[UPDATE] All-female taxi service launches today

Sonja Popovic, Contributing Writer

UPDATE: The release of the app has been delayed until they register a total of 500 female drivers.  The new launch date has not been announced.

Original story as follows: 

The new livery service SheTaxis launched today, and will offer women in New York City, Westchester County and Long Island an all-female taxi service, similar to Uber and Lyft. SheTaxis, known as SheRides in New York City, was founded by Stella Mateo with the goal of providing a safe means of transportation for women who feel uncomfortable riding in cars with unknown men.

Mateo told The New York Times in an article from Sept. 7 that the company employs 50 female drivers between the ages of 21 and 70, and that she hopes to expand the service to the District of Columbia, Miami and Chicago in 2015.

GLS freshman Andrina Voegele said SheTaxis appeals to her because of the security it provides women.

“This service is a good idea because it’ll make me feel safer than riding with a strange man in the middle of the night,” Voegele said. “I like that it’s created for the safety of women.”

SheTaxis was also created with the intention of adding women to a male-dominated industry, as only  1 percent of yellow cab drivers are female.  Natalia Binnmyr, a mother who recently moved to New York from Europe with her two young children, said the new app was a good idea and similar to certain services offered overseas.

“I like women taxi drivers,” Binnmyr said. “I feel safer, and I always had a good experience when a woman drove me. There was a service like this in Europe called Pink Taxi and people often used it for their children.” 

In an article from Sept. 8, the Wall Street Journal wrote that the service is illegal because both local and federal laws forbid businesses from turning down workers or applicants based on gender. NYU Law professor Samuel Estreicher was quoted in the article and raised doubts as to the legality of the service, arguing that it discriminates against male passengers.

“Generally the law doesn’t recognize the customer preference as a justification for discrimination,” Estreicher said in the article. “Employers cannot assume all males will be violent sex offenders.”

LS freshman Idy Watt agreed, saying the app discriminated against men.

“I think it’s discriminatory and find it wrong that women would just assume that all male taxi drivers are dangerous for them,” Watt said.

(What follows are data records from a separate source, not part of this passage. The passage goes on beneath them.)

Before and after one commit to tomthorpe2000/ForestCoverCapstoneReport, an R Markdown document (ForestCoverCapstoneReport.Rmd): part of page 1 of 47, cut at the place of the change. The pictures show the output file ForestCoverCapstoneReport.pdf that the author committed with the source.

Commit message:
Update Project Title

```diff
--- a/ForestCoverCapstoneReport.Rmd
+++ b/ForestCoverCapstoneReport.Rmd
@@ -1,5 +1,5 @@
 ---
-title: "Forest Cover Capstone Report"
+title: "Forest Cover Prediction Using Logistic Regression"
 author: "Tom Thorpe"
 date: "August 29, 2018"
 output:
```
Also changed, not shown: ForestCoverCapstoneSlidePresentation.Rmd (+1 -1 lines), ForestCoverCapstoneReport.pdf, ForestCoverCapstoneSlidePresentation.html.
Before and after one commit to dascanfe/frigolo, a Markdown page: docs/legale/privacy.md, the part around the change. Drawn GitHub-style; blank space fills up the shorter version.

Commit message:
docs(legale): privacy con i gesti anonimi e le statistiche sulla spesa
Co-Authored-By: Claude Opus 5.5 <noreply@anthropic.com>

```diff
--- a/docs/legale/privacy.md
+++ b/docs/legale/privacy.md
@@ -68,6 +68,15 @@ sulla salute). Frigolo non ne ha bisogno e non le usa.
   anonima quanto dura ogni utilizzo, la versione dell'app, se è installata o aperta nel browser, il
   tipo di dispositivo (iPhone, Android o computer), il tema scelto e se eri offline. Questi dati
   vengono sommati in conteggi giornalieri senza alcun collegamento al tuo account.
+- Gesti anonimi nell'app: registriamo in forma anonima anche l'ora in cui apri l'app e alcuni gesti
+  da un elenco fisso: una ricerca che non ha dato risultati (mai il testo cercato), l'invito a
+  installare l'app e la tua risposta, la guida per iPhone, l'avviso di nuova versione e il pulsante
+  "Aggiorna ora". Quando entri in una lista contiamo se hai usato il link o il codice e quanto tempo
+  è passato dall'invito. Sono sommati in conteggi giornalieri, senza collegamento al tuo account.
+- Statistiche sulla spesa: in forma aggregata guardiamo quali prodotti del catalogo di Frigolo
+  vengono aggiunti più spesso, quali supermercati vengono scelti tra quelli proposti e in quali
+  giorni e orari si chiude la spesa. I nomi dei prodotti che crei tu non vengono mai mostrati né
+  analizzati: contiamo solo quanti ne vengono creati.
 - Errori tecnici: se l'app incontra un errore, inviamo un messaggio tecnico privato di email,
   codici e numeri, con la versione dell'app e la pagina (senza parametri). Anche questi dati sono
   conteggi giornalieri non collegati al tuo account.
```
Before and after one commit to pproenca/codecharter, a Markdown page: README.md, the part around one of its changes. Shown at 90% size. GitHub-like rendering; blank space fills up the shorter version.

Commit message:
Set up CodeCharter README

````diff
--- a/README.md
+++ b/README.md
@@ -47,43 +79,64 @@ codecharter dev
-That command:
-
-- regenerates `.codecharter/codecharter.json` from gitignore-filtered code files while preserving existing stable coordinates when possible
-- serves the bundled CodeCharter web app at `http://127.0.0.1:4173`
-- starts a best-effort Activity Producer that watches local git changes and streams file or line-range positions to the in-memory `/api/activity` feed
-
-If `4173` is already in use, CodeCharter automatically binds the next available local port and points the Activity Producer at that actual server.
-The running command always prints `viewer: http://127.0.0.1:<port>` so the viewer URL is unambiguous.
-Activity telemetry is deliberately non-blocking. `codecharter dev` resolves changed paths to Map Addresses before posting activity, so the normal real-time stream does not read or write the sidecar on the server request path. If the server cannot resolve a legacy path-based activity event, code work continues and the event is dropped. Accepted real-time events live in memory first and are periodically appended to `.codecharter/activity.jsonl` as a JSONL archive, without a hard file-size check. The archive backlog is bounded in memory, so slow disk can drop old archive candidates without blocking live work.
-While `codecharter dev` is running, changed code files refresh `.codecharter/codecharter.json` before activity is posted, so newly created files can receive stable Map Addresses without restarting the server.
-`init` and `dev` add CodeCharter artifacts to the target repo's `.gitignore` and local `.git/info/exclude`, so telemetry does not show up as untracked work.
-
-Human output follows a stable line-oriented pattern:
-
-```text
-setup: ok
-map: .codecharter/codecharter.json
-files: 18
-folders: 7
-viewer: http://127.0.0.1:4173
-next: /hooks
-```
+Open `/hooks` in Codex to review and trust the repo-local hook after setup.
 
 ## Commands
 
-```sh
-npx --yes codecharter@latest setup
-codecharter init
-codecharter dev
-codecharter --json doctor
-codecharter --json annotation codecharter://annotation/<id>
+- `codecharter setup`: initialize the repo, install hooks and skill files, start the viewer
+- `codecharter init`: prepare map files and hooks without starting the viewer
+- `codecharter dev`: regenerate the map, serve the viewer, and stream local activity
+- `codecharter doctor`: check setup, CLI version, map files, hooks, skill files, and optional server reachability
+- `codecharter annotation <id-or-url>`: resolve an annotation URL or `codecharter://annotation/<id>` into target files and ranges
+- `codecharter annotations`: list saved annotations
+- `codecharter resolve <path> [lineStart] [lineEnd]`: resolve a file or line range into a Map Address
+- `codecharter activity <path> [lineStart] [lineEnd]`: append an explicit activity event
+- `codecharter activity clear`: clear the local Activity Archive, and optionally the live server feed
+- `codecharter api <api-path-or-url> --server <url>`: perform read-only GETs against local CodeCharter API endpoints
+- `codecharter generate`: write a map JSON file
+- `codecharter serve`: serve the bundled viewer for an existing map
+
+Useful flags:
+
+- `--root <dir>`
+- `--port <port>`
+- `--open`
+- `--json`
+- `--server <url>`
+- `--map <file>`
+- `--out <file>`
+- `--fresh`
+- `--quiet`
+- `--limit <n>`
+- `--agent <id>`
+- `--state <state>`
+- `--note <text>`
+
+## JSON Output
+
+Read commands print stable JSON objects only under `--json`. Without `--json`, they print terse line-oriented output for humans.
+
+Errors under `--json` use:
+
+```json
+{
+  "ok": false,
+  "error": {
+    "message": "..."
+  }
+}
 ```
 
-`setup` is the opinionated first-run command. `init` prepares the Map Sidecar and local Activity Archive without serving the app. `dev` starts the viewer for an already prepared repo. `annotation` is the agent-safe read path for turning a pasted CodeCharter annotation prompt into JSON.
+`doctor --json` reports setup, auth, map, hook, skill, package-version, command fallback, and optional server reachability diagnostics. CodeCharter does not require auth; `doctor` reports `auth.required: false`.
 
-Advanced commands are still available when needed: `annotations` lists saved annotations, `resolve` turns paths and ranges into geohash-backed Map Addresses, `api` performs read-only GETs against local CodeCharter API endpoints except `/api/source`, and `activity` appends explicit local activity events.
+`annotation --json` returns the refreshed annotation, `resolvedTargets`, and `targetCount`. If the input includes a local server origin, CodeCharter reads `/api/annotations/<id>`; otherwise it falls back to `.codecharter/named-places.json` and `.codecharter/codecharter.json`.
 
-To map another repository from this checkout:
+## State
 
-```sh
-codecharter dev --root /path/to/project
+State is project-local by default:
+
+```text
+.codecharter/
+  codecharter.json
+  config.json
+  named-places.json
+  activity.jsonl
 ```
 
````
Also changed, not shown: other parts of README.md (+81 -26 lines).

Poly freshman Yohann Abittan said the service was justified in turning away male passengers.

“I don’t think this is a discriminatory service,” Abittan said. “It is a good idea, but it certainly signifies a problem in society. It teaches future generations that men cannot be in contact with women.”

A version of this article appeared in the Tuesday, September 16, print edition. Email Sonja Popovic at [email protected]